= Instructions for the task =
The expected answer is every line from the material below that has the word "verben".

━━━

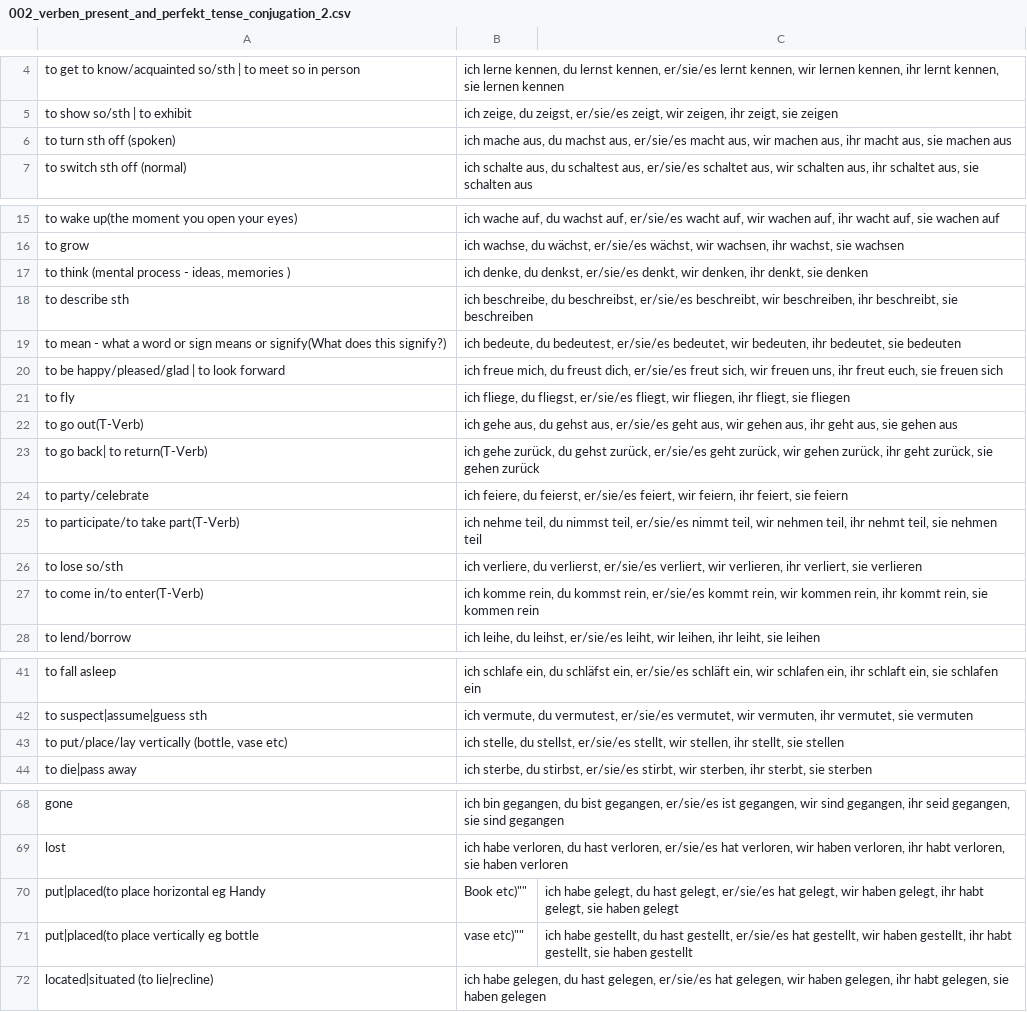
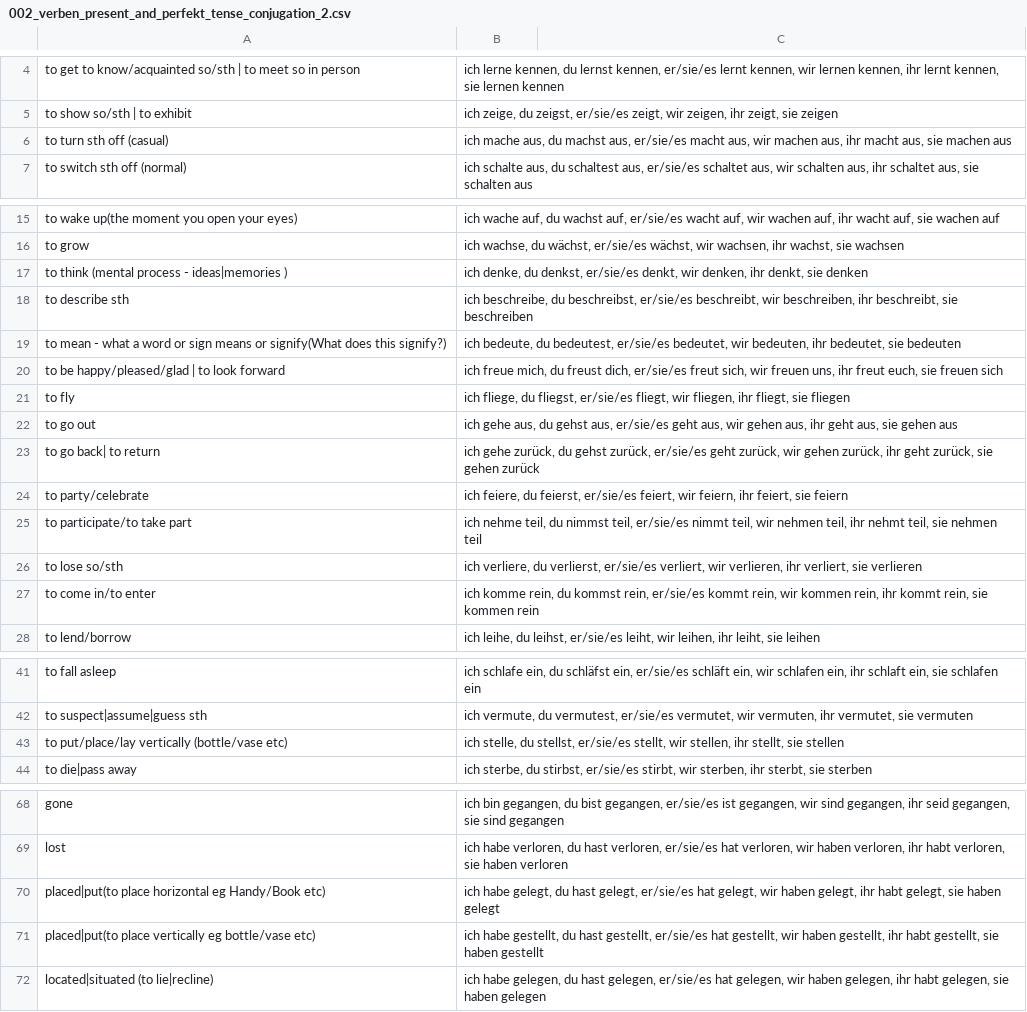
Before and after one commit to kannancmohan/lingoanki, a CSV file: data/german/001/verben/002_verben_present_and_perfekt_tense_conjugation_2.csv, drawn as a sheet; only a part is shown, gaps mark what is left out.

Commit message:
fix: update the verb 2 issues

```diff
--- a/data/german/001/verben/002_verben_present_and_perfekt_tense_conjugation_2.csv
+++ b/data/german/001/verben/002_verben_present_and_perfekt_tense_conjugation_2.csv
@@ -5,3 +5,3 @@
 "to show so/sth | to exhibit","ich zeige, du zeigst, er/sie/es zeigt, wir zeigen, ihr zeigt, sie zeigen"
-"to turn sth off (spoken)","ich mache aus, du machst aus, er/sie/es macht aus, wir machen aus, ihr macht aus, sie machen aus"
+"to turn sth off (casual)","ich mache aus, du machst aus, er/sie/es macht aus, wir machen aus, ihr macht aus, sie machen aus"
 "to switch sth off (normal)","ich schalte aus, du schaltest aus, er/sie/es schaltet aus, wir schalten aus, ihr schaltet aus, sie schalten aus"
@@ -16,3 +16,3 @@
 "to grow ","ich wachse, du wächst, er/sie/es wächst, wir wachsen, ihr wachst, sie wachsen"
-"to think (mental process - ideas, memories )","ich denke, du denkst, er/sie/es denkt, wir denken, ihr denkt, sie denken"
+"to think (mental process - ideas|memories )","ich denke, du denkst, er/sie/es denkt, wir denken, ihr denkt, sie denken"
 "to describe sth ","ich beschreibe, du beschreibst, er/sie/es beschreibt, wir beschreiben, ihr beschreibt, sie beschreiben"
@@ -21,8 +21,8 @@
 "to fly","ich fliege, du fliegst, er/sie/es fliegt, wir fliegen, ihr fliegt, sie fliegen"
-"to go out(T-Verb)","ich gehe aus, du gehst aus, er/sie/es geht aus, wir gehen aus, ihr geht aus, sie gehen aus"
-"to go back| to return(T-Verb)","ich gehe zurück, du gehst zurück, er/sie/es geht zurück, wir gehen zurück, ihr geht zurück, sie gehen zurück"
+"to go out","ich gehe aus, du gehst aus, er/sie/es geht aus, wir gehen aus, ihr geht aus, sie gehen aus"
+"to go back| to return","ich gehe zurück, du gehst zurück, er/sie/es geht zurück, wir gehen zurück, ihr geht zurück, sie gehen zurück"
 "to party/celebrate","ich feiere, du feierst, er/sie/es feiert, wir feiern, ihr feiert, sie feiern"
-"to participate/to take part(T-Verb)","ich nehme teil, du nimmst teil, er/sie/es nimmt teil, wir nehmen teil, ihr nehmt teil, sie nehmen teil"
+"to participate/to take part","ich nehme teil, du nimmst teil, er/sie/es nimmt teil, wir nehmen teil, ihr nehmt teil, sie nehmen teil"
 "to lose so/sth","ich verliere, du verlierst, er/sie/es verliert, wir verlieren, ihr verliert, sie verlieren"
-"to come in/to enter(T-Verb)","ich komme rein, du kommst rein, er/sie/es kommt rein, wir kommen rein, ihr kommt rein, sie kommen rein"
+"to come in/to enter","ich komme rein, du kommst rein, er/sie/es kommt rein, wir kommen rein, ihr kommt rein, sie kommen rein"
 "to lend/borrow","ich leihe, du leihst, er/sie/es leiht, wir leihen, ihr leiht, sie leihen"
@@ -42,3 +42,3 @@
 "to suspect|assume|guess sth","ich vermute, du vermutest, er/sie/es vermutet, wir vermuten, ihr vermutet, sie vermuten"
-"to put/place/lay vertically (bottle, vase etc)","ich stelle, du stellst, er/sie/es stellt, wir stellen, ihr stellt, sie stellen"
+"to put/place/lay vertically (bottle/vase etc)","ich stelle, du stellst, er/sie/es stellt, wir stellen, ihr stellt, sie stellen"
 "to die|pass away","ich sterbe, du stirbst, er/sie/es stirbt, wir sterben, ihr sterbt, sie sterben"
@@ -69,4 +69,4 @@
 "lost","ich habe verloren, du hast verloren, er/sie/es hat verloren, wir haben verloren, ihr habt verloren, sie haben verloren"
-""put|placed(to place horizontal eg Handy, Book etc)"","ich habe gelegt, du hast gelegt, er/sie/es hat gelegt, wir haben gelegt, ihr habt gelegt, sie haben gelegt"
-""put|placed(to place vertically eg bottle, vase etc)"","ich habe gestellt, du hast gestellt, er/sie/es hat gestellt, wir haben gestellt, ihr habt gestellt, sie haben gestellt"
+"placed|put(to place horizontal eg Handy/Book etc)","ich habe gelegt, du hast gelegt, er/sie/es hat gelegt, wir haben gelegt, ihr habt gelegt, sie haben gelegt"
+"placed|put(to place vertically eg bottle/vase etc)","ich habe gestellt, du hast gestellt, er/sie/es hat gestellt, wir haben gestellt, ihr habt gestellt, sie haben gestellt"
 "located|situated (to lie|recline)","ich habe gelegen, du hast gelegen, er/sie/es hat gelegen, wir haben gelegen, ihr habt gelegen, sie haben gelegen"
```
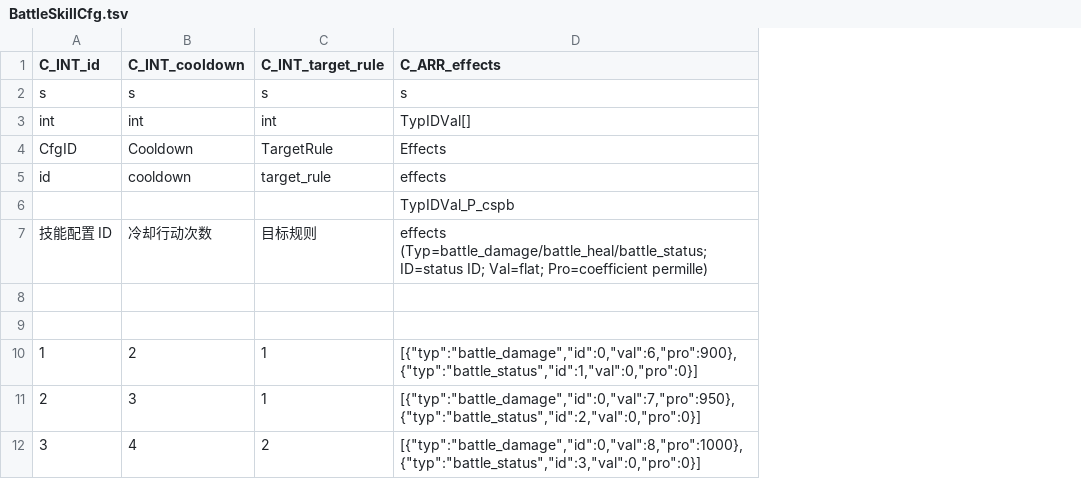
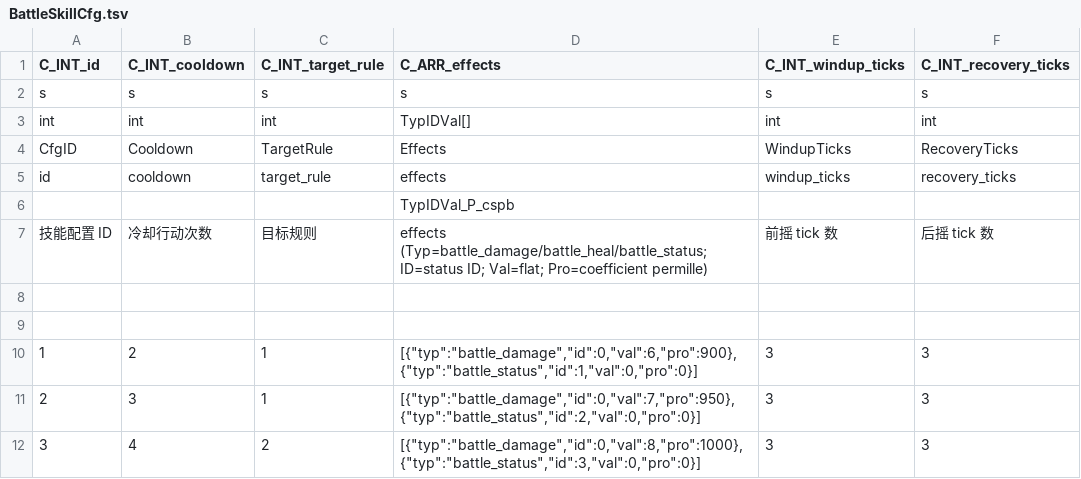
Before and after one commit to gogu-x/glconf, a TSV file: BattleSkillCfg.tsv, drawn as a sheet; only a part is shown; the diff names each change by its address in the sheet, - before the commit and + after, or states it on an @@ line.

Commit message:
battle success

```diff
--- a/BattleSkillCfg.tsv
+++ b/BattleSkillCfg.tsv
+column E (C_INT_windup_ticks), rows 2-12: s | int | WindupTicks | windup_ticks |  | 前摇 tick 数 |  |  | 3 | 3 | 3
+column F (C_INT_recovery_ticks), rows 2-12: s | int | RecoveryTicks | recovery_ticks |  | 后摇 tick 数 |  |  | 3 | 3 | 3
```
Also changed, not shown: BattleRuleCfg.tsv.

━━━

= Solution for this task =
Before and after one commit to kannancmohan/lingoanki, a CSV file: data/german/001/verben/002_verben_present_and_perfekt_tense_conjugation_2.csv, drawn as a sheet; only a part is shown, gaps mark what is left out.
--- a/data/german/001/verben/002_verben_present_and_perfekt_tense_conjugation_2.csv
+++ b/data/german/001/verben/002_verben_present_and_perfekt_tense_conjugation_2.csv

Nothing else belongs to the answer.